  19. 19
    Sarah says:

    What a beautiful cover!

    Nearly every night before sleep, while settling in, my husband and I end up in giggles. Sometimes he gets the hiccoughs which makes me laugh more and puts a pretend scowl on his face. I feel like as long as we have these ridiculous jokes and absurdities that crack us up, we will weather the storms.

  20. 20
    Mel K. says:

    I chuckle at my kitty boys all the time. Besides loving me unconditionally they provide me with some fine entertainment. Love them to pieces!

  21. 21
    Lynn B says:

    Long time friends posted a picture of their first grandchild with his parents.I smiled twice over this one. First at the good news and then that the parents looked well rested as they were taking a hike with their son at 5 days old.When my child was 5 days old I was exhausted as I was up all night trying to feed him and get him to stop crying.

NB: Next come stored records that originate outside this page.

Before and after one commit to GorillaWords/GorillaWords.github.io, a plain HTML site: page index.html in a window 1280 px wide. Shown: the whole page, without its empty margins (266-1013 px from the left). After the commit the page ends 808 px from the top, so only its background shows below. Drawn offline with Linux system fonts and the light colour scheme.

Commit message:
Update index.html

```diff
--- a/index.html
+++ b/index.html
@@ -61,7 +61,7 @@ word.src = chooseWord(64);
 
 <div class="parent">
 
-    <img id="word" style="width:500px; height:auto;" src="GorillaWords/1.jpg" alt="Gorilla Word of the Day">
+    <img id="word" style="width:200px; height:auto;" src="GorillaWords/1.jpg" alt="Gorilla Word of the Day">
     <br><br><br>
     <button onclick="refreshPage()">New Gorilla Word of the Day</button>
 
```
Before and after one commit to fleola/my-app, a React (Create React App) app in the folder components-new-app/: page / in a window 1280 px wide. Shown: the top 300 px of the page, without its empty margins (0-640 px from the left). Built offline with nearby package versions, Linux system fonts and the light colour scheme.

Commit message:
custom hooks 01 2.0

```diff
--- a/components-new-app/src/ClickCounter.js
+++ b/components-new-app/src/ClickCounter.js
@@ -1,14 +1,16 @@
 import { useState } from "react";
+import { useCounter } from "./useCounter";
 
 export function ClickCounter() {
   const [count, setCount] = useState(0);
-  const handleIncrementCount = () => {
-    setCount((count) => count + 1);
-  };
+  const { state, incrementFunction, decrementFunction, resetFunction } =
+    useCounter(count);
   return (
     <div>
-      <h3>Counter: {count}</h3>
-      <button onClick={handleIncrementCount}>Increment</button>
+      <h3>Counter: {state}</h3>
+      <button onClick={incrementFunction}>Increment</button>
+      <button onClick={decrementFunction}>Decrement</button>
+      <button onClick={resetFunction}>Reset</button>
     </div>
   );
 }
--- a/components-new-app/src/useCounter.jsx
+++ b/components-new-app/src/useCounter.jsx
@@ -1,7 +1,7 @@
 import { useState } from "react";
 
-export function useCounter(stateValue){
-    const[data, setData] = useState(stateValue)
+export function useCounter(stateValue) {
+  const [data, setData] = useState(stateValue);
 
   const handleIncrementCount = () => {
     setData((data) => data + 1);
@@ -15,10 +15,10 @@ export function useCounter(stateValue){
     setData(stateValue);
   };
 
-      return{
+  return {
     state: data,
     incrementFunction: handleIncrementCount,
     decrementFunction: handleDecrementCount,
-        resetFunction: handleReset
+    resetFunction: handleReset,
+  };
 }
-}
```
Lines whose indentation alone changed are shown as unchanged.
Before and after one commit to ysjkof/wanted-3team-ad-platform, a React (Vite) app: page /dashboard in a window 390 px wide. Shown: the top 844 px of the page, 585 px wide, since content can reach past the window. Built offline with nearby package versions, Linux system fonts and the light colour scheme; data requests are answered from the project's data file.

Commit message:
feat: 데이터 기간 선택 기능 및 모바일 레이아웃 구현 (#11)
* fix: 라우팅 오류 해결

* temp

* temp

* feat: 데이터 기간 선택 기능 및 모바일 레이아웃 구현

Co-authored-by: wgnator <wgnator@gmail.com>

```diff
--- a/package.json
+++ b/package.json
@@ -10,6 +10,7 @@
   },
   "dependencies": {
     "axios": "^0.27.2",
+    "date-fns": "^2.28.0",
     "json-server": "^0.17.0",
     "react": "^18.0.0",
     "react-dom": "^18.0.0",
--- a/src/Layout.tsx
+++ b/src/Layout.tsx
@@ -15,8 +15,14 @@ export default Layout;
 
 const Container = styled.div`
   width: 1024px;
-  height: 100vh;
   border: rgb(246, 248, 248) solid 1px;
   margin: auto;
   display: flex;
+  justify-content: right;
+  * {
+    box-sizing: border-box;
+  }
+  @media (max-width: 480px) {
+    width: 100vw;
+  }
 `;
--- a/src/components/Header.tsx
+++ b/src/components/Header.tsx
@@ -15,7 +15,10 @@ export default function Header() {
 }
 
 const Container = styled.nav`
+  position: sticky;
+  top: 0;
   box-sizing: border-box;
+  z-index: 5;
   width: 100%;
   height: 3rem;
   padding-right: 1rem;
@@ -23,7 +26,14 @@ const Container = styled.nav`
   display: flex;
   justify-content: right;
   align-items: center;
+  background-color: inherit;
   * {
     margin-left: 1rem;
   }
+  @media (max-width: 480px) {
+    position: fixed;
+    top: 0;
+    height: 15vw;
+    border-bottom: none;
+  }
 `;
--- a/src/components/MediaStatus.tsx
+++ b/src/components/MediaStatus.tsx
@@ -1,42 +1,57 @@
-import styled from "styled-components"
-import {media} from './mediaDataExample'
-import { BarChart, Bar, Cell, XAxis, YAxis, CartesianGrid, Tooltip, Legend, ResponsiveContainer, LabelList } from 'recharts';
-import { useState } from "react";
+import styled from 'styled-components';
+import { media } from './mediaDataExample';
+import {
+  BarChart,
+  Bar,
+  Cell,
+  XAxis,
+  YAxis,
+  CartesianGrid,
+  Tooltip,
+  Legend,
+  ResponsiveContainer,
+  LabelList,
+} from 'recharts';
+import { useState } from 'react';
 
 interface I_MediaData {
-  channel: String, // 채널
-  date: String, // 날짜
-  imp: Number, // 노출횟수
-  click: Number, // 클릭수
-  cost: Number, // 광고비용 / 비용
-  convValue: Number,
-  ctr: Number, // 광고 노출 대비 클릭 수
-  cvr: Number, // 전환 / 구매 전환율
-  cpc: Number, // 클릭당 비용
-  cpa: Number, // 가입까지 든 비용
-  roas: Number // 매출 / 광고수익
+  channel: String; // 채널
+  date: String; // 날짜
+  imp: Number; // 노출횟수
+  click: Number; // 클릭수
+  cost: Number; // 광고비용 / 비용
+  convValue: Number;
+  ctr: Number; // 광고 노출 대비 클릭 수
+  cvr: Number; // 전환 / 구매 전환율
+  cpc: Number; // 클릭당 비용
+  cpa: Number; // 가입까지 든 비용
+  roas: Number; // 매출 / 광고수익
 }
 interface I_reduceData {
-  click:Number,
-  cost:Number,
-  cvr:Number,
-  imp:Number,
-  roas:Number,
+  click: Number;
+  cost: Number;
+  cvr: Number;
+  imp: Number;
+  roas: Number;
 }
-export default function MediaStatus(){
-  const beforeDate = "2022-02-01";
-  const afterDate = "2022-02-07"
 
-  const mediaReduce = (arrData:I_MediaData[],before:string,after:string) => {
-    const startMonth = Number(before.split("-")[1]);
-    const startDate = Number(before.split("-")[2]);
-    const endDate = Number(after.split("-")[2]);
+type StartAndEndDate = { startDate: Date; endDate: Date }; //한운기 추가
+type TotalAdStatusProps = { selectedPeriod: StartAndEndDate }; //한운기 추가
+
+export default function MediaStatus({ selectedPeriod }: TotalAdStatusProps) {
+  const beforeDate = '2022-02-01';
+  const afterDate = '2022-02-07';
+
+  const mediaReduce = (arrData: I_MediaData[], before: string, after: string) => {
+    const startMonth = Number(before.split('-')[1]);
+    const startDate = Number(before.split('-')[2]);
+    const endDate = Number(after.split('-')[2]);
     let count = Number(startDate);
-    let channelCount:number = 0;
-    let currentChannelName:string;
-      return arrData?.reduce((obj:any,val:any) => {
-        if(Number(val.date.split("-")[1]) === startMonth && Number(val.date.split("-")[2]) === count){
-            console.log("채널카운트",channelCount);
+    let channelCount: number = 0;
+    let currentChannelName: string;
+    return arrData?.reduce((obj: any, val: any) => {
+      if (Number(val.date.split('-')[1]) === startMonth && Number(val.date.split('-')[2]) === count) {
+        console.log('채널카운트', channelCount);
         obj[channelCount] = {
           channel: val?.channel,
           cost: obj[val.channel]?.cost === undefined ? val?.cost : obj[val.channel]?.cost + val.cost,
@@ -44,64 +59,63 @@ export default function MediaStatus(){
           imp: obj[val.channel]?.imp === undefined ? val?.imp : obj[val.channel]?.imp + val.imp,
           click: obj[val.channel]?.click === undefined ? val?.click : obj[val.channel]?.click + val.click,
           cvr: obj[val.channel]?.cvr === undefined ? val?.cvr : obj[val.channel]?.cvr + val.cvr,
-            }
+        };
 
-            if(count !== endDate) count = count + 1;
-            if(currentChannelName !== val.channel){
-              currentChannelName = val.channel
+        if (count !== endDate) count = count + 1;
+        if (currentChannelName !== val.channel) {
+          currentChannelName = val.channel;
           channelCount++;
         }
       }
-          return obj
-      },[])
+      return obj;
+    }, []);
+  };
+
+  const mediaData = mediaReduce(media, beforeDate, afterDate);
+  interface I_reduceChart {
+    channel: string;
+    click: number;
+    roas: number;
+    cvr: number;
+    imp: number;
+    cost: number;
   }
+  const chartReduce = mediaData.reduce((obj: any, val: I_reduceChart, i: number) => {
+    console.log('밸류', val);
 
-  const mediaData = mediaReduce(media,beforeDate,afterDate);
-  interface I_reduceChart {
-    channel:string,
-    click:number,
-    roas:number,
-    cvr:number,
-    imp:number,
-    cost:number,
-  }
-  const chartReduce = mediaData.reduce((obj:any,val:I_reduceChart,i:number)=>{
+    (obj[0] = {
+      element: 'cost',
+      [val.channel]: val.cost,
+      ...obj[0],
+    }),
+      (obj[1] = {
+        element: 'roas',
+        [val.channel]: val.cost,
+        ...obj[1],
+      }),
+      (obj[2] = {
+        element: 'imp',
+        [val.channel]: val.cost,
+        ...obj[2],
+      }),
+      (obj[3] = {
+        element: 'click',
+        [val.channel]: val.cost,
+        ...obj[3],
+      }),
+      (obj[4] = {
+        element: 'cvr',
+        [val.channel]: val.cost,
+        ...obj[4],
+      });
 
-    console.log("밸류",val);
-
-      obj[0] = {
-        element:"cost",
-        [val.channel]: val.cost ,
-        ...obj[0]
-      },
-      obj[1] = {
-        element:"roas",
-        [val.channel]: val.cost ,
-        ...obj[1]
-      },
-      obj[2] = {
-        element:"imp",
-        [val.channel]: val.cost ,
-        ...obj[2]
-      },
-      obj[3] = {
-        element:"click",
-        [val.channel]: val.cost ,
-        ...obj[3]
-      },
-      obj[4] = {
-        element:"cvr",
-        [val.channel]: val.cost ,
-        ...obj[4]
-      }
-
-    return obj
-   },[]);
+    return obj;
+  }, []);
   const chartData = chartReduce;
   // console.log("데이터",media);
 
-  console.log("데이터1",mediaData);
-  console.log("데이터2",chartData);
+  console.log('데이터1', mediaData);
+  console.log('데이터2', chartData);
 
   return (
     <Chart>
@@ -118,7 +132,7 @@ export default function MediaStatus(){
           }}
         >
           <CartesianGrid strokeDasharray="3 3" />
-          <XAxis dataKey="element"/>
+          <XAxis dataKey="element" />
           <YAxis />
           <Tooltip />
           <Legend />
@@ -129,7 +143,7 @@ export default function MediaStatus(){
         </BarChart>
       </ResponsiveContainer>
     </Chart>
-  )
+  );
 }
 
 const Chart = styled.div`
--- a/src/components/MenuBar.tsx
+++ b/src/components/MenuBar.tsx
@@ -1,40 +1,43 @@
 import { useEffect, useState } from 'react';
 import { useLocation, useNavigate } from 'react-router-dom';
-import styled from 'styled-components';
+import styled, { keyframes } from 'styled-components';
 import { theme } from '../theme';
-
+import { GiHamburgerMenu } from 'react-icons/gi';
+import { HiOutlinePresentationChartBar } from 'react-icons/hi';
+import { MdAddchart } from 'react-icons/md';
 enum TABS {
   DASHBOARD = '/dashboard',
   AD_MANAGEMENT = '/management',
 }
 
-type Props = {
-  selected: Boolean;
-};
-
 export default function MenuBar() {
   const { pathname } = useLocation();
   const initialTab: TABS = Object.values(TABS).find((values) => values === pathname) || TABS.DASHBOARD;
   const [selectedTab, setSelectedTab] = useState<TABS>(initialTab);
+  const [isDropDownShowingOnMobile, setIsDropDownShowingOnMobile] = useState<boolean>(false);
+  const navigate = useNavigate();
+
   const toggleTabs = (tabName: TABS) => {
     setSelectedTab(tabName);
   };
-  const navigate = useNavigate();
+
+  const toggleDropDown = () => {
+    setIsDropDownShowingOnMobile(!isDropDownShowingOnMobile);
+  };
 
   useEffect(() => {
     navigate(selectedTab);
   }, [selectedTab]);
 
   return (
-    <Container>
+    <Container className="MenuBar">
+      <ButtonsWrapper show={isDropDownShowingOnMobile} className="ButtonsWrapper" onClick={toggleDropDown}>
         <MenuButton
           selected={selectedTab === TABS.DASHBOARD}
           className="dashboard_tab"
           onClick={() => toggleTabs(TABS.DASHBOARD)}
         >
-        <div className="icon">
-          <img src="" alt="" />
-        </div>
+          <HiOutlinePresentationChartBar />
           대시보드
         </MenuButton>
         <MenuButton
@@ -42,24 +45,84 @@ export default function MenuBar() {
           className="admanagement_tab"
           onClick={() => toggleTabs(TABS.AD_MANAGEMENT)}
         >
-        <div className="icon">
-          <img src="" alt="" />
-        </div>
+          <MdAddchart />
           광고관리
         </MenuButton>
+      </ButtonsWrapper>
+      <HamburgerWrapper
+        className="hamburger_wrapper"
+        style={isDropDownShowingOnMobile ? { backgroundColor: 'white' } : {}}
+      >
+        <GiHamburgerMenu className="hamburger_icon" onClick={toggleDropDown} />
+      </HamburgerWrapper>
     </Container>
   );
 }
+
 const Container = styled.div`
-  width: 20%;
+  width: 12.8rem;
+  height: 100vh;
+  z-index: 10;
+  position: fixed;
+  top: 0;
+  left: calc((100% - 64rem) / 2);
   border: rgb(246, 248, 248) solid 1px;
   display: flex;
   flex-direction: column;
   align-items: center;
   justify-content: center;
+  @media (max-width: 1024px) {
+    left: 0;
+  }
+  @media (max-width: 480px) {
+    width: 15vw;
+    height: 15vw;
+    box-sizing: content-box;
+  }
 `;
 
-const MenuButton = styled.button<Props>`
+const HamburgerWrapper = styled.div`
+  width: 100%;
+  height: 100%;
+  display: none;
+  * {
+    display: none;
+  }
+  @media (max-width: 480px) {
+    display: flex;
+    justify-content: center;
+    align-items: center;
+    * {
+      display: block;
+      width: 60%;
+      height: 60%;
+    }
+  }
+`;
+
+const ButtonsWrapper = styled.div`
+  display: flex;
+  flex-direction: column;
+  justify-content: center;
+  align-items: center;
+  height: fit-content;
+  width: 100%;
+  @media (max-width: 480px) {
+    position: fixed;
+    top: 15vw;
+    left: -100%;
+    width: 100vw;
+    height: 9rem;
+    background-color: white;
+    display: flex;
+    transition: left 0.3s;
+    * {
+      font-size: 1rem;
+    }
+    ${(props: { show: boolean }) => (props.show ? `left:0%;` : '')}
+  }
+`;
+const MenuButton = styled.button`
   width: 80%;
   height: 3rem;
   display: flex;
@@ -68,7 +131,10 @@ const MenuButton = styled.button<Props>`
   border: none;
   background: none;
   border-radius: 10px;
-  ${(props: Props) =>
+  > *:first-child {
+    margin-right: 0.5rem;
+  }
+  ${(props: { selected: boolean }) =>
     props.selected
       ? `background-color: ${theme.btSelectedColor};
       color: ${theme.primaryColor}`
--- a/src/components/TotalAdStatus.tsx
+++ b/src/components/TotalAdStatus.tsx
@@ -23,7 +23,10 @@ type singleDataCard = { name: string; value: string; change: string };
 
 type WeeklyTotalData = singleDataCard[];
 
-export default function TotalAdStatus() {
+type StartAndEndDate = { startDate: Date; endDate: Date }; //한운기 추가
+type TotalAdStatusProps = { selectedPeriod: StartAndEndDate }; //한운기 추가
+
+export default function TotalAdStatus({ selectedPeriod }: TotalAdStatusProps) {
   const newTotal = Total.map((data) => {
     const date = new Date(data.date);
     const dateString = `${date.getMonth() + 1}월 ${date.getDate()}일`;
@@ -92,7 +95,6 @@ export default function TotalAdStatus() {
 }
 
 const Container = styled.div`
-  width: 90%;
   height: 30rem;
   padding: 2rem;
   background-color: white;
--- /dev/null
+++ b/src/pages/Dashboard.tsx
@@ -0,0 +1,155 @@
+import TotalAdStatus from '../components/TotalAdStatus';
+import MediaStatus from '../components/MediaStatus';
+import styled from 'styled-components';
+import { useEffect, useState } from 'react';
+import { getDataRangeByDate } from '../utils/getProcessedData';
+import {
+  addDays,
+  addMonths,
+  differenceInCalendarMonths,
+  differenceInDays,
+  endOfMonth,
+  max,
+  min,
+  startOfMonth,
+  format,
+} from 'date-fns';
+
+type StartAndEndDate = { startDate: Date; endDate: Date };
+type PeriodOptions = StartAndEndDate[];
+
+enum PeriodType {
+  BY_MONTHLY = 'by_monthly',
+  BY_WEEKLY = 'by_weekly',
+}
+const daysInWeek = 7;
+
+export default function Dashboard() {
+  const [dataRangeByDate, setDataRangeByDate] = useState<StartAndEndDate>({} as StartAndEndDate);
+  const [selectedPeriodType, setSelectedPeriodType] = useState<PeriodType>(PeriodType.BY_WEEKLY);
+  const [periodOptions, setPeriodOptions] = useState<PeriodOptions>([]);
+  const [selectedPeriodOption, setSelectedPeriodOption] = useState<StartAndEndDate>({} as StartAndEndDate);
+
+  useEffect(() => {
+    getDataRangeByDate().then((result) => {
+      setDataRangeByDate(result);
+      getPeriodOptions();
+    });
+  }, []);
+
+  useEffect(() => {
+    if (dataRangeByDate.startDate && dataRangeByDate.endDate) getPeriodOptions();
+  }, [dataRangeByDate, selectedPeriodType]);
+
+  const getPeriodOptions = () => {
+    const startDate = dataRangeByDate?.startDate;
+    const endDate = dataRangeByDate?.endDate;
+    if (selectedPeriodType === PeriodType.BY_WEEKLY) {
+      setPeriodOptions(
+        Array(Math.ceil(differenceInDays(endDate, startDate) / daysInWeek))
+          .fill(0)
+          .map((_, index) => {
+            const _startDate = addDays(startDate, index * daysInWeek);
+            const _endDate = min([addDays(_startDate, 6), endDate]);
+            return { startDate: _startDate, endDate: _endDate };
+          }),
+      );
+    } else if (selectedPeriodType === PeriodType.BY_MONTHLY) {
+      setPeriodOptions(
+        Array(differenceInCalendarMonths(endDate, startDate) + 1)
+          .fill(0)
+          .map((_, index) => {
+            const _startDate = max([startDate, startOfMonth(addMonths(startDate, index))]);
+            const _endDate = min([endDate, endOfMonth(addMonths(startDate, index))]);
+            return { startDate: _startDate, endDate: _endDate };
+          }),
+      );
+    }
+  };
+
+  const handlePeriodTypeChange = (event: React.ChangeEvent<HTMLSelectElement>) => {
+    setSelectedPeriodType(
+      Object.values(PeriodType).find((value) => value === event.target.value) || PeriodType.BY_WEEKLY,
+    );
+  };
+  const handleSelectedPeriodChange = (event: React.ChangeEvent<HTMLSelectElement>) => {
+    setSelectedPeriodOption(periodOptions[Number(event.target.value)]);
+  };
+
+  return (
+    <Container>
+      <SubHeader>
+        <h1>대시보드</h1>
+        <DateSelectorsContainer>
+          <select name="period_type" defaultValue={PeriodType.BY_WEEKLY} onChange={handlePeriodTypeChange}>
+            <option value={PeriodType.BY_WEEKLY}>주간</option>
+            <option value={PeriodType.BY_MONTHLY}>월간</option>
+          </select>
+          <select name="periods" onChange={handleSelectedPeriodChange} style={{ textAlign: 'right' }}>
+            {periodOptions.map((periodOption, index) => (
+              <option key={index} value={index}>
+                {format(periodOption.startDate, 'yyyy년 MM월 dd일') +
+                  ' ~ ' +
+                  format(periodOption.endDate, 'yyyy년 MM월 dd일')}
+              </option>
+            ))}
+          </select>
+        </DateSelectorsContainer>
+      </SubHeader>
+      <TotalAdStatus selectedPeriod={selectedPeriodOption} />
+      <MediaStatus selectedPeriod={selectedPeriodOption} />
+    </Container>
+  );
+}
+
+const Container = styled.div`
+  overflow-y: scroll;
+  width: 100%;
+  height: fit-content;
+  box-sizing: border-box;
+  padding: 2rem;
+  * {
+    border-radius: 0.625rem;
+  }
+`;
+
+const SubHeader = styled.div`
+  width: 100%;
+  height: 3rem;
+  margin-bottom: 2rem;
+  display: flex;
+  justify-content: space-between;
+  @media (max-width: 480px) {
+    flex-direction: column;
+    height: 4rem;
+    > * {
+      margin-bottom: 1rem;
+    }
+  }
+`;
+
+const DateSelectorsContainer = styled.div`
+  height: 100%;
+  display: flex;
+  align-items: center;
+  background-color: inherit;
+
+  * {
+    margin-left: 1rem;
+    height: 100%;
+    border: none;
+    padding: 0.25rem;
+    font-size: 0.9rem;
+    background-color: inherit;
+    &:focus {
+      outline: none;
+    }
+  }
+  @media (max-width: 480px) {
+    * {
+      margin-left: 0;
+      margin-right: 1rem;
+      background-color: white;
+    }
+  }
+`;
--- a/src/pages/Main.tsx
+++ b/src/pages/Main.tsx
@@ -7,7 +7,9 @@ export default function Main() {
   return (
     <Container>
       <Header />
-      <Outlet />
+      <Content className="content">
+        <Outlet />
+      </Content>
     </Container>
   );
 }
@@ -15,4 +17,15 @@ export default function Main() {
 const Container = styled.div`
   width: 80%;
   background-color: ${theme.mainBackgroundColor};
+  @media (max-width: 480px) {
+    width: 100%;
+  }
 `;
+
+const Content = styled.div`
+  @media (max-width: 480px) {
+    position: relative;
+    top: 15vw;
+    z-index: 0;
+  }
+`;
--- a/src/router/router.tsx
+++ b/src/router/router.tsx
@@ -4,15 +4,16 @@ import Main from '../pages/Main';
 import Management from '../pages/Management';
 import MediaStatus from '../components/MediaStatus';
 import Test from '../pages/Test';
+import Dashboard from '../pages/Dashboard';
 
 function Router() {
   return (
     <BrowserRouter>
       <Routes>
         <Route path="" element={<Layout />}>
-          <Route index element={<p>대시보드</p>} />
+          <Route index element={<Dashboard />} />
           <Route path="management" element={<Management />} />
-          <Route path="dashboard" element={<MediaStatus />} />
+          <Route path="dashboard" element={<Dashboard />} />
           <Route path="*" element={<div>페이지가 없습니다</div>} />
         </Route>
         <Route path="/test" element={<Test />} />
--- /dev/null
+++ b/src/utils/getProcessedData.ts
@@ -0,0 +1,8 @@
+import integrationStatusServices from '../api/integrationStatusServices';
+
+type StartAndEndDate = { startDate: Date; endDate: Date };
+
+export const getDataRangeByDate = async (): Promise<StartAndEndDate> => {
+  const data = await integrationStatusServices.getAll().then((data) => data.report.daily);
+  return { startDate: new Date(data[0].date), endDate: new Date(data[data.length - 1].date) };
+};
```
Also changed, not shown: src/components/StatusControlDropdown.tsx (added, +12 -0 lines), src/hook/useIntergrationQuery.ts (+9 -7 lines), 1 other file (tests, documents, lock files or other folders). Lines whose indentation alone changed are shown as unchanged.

Looking at videos of pets doing funny things also makes me smile.

  22. 22
    J. Stevens says:

    While zipping through an aisle at Wal-Mart recently, I spotted a sale item that made me grin. Who knew that you could buy a window “cling” picture of a waving Queen Elizabeth to cheer up everybody in your hometown? I was so very tempted to get a friend to don a chauffer’s costume and enjoy the double-takes.

  23. 23
    Amy Ikari says:

    So I am working on appreciation jars and bags with encouraging messages to send to different people in my life. As I write these messages, I have to smile at the many living blessings in my life. This is the kind of project I enjoyed with my mother who died earlier this year. Have a blessed week!

  24. 24
    Mary Cockrum says:

    Macabre humor keeps me going through this crazy days!

  25. 25
    Juanita Clark says:

    I am now retired and now have time to read and am just getting started with Grace’s books. Forever And A Duke is my first read and made me want to read more from this author.

  26. 26
    Elizabeth Cecconi says:

    I follow several animal rescue/shelter sites across the U.S. and OMG if you want to truly smile and feel so good you can’t stop smiling, just watch as a rescue starts to experience love and security for the first time! Their antics can be hysterical playing with toys and people, experiencing ponds and lakes and garden hoses, all with such exuberance you can’t help but laugh. Plus there’s that heartwarming feeling we really need right now.

  27. 27
    Linda says:

    For laughs I have a feral kitten I rescued at the end of September. Thought I had a she who turned out to be a he. Sigh. I used to swear I never wanted a kitten, give me a grown cat to rescue, please. But Luc (who was at one time Lucy) is very affectionate even with my older feral, Ginger.
    For book laughs, the most recent release by Craig Johnson, Next to Last Stand, has a lot of situational humor that cracks me up. I was a Longmire fan long before the TV show began.

  28. 28
    Ayla says:

    I am a university student and will become a teacher. I am required to do an internship at a primary school and am grateful that it is still possible under recent conditions (although the cases are rising in Germany as well so schools will probably close soon). During my first day of internship, I watched first graders act out a song. As a drama teacher, I found it sobering how health-guidelines impacted such a free-spirited lesson (spaced far apart, designated students who open the windows regularly and some wearing masks – they are mandatory only in the hallways) But the students did not seem to be bothered by it. When it came to a young boy presenting an apple tree, he stood proudly and spread his arms wide apart. Out of the corner of his eyes, he saw his dangling mask, which he had placed on his arm for convenient-reasons. He beamed and exclaimed, “And I have an apple!”

    It was such a small moment but it gave me a chuckle.